[Opening Record excerpts section]

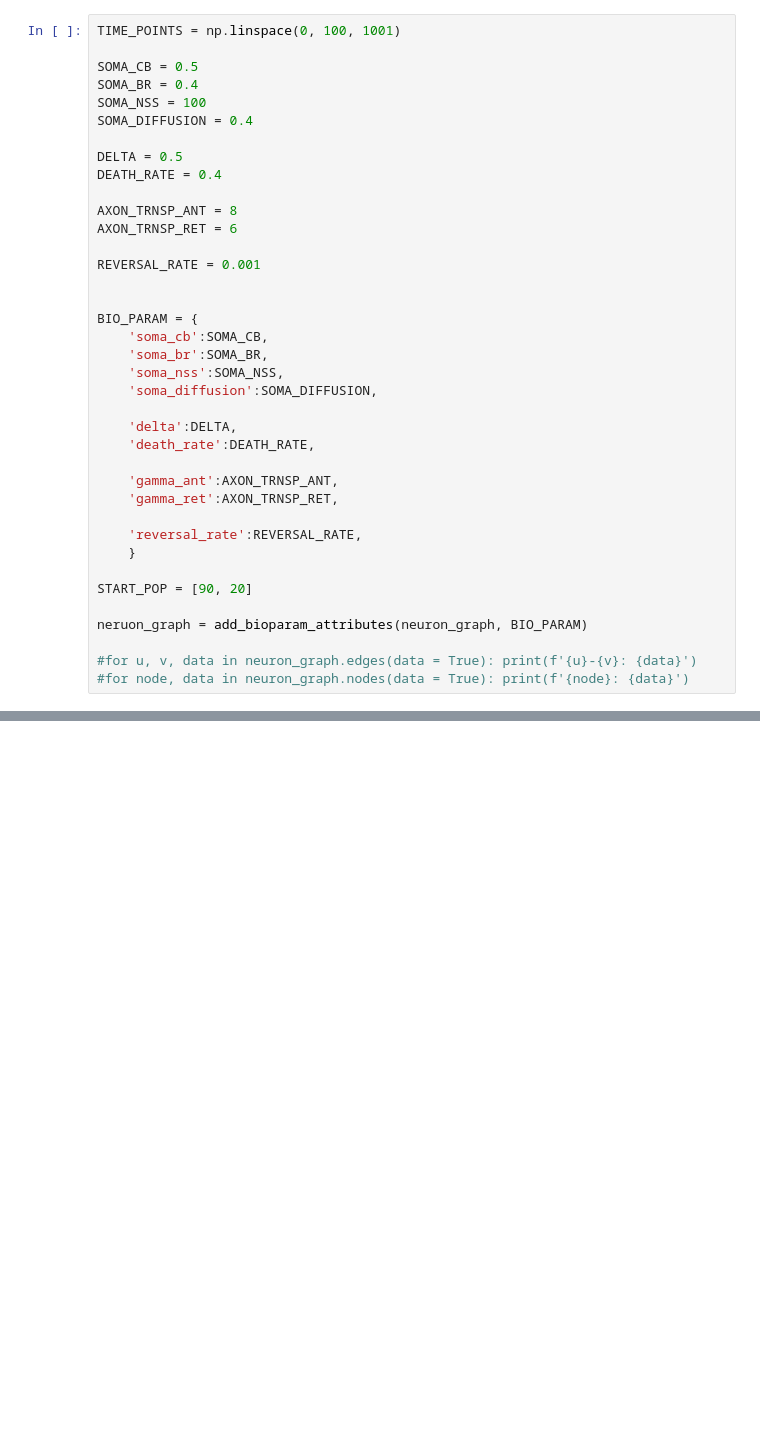
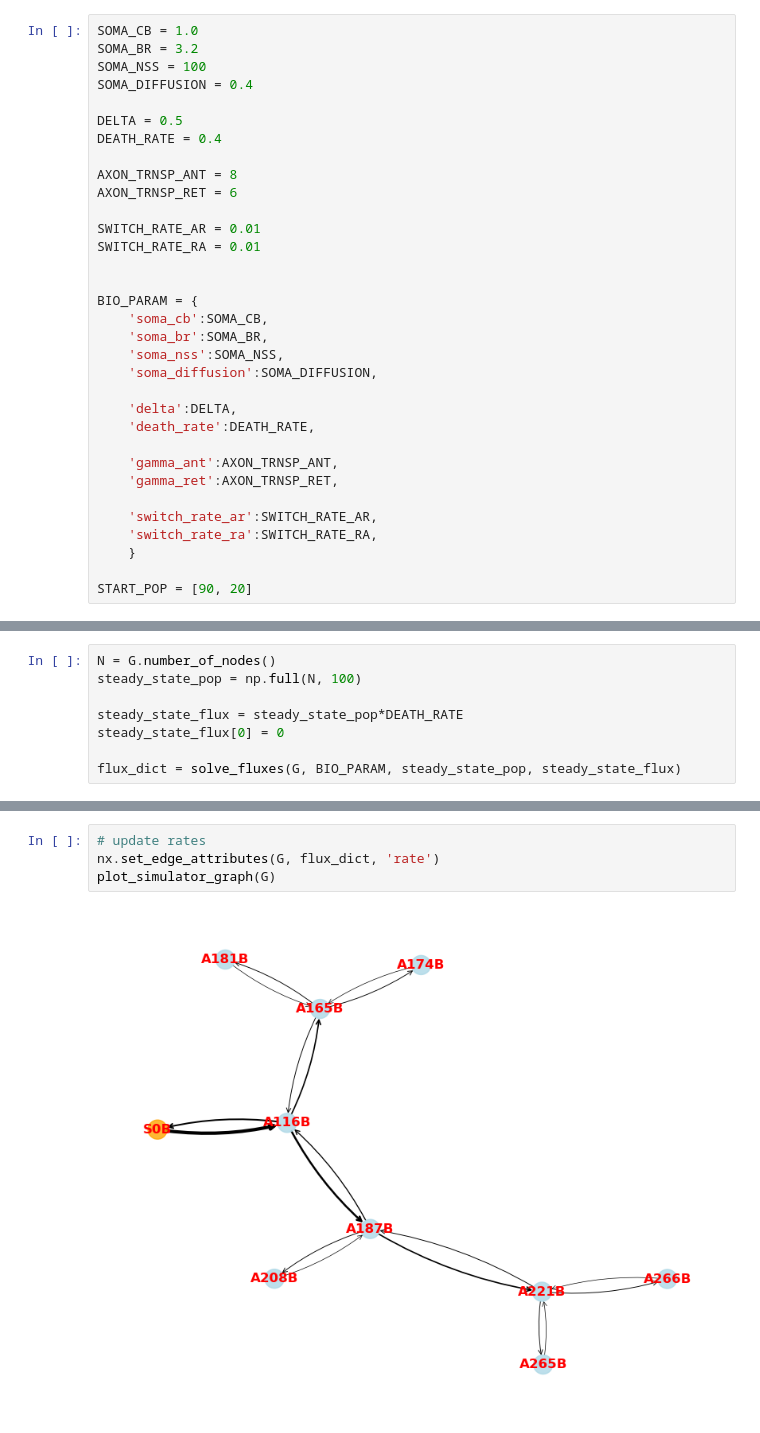
Before and after one commit to dkornai/SSD-in-Neurons, a Jupyter notebook: graph_transform.ipynb, the cells around one changed output, grey strips where cells are left out. Saved outputs shown, nothing was run; the diff lists cells and outputs as text; blank space fills up the shorter version.

```diff
--- a/graph_transform.ipynb
+++ b/graph_transform.ipynb
@@ -37,8 +30,6 @@ plot_neuron_graph(neuron_graph)
 # %%
-TIME_POINTS = np.linspace(0, 100, 1001)
-
-SOMA_CB = 0.5
-SOMA_BR = 0.4
+SOMA_CB = 1.0
+SOMA_BR = 3.2
 SOMA_NSS = 100
 SOMA_DIFFUSION = 0.4
 
@@ -48,7 +39,8 @@ DEATH_RATE = 0.4
 AXON_TRNSP_ANT = 8
 AXON_TRNSP_RET = 6
 
-REVERSAL_RATE = 0.001
+SWITCH_RATE_AR = 0.01
+SWITCH_RATE_RA = 0.01
 
 
 BIO_PARAM = {
@@ -63,12 +55,8 @@ BIO_PARAM = {
     'gamma_ant':AXON_TRNSP_ANT,
     'gamma_ret':AXON_TRNSP_RET,
 
-    'reversal_rate':REVERSAL_RATE,
+    'switch_rate_ar':SWITCH_RATE_AR,
+    'switch_rate_ra':SWITCH_RATE_RA,
     }
 
 START_POP = [90, 20]
-
-neruon_graph = add_bioparam_attributes(neuron_graph, BIO_PARAM)
-
-#for u, v, data in neuron_graph.edges(data = True): print(f'{u}-{v}: {data}')
-#for node, data in neuron_graph.nodes(data = True): print(f'{node}: {data}')
@@ -78,0 +75,8 @@ START_STATE = start_state_from_nodes(NODES, START_POP)
+# %%
+N = G.number_of_nodes()
+steady_state_pop = np.full(N, 100)
+
+steady_state_flux = steady_state_pop*DEATH_RATE
+steady_state_flux[0] = 0
+
+flux_dict = solve_fluxes(G, BIO_PARAM, steady_state_pop, steady_state_flux)
@@ -78,0 +101,6 @@ START_STATE = start_state_from_nodes(NODES, START_POP)
+# %%
+# update rates
+nx.set_edge_attributes(G, flux_dict, 'rate')
+plot_simulator_graph(G)
+# %% [output]
+[figure, added]
```
Also changed, not shown: parts of 21 cells of this notebook.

[Closing Record excerpts section]

- Work order
Pick out and copy the lines of the entries that hold the string "notebook".

- Output of the exercise
Before and after one commit to dkornai/SSD-in-Neurons, a Jupyter notebook: graph_transform.ipynb, the cells around one changed output, grey strips where cells are left out. Saved outputs shown, nothing was run; the diff lists cells and outputs as text; blank space fills up the shorter version.
Also changed, not shown: parts of 21 cells of this notebook.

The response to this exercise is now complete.